(Collection entries)
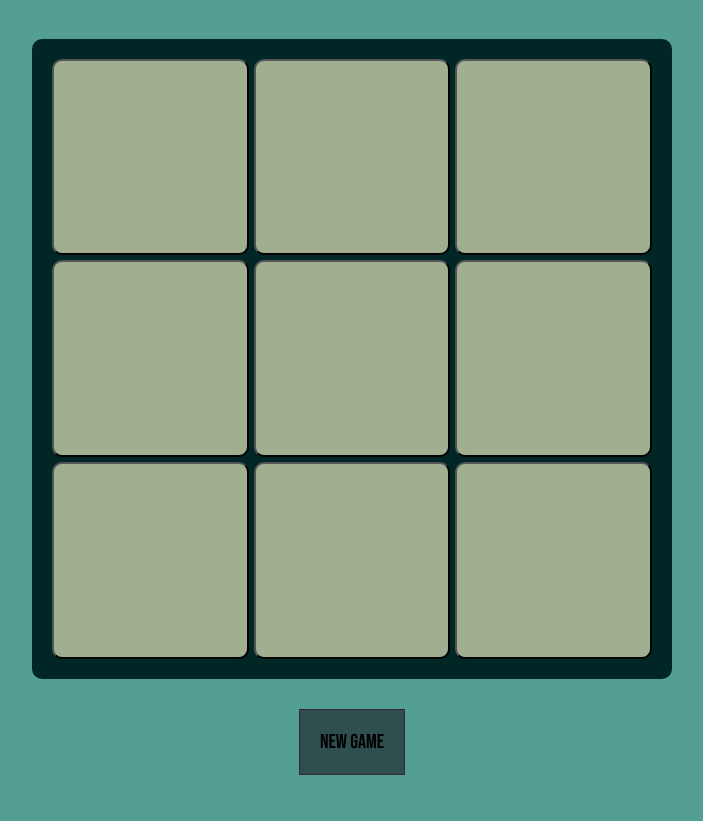
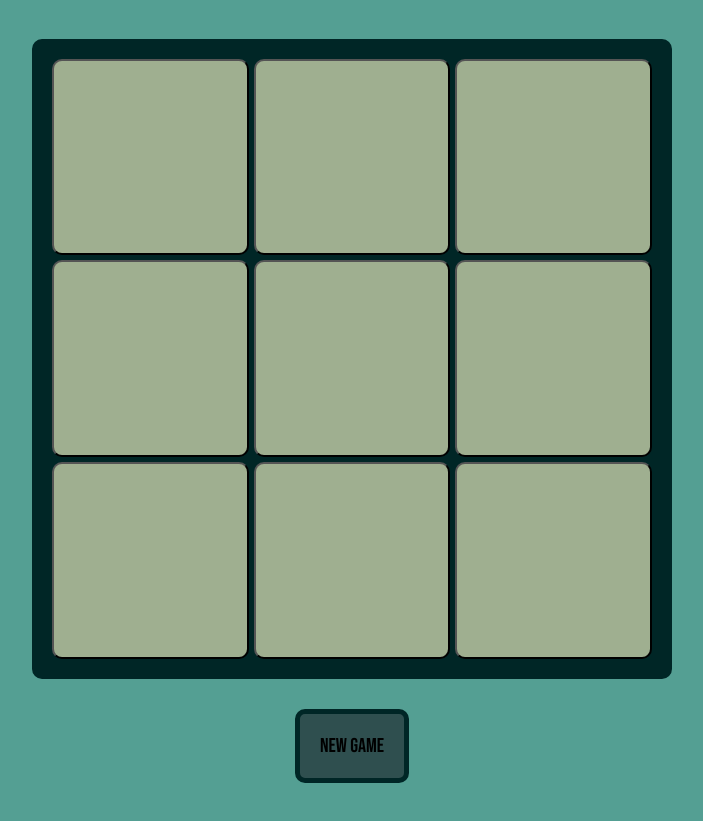
Before and after one commit to averyxu5530/averyxu5530.github.io, a plain HTML site: page tictactoe/index.html in a window 1280 px wide. Shown: the part 198-1019 px from the top of the page, without its empty margins (288-991 px from the left). Drawn offline with Linux system fonts and the light colour scheme.

Commit message:
updated button border

```diff
--- a/tictactoe/styles.css
+++ b/tictactoe/styles.css
@@ -53,7 +53,8 @@ button{
 	background-color: #2F4F4F;
 	margin: 30px;
 	font-family: 'Bebas Neue', cursive;
-	border: 1px solid #382633;
+	border: 5px solid #002626;
+	border-radius: 10px;
 }
 
 button:hover{
```
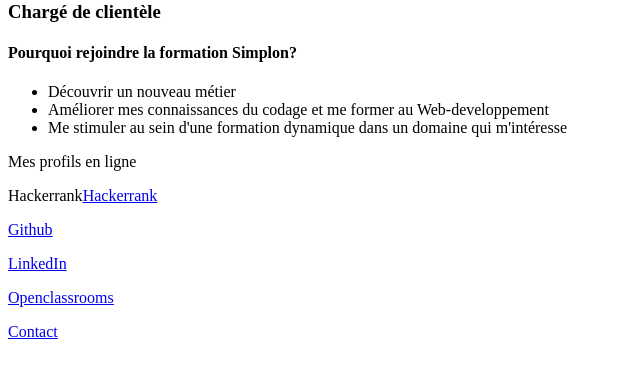
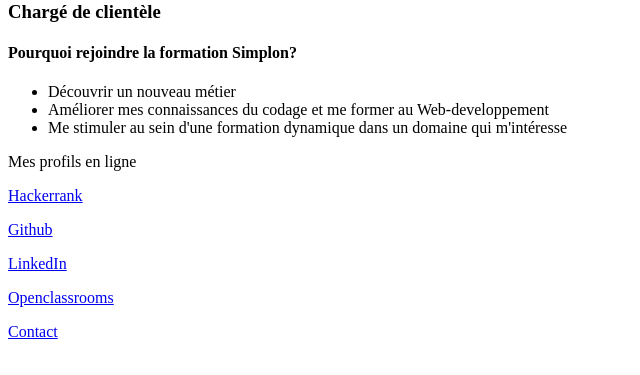
Before and after one commit to ThibautLgl/ThibautLgl.github.io, a plain HTML site: page index.html in a window 1280 px wide. Shown: the part 399-774 px from the top of the page, without its empty margins (0-640 px from the left). Drawn offline with Linux system fonts and the light colour scheme.

Commit message:
Add files via upload

```diff
--- a/index.html
+++ b/index.html
@@ -50,7 +50,7 @@
 
 <p>Mes profils en ligne</p>
 
-<p>Hackerrank<a href="https://www.hackerrank.com/thibaut_legoll">Hackerrank</a></p>
+<p><a href="https://www.hackerrank.com/thibaut_legoll">Hackerrank</a></p>
 
 
 <p><a href="https://github.com/ThibautLgl">Github</a></p>
```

Work order
Find every line in the records that has the word "tictactoe". Then report the count alone.

Written solution
3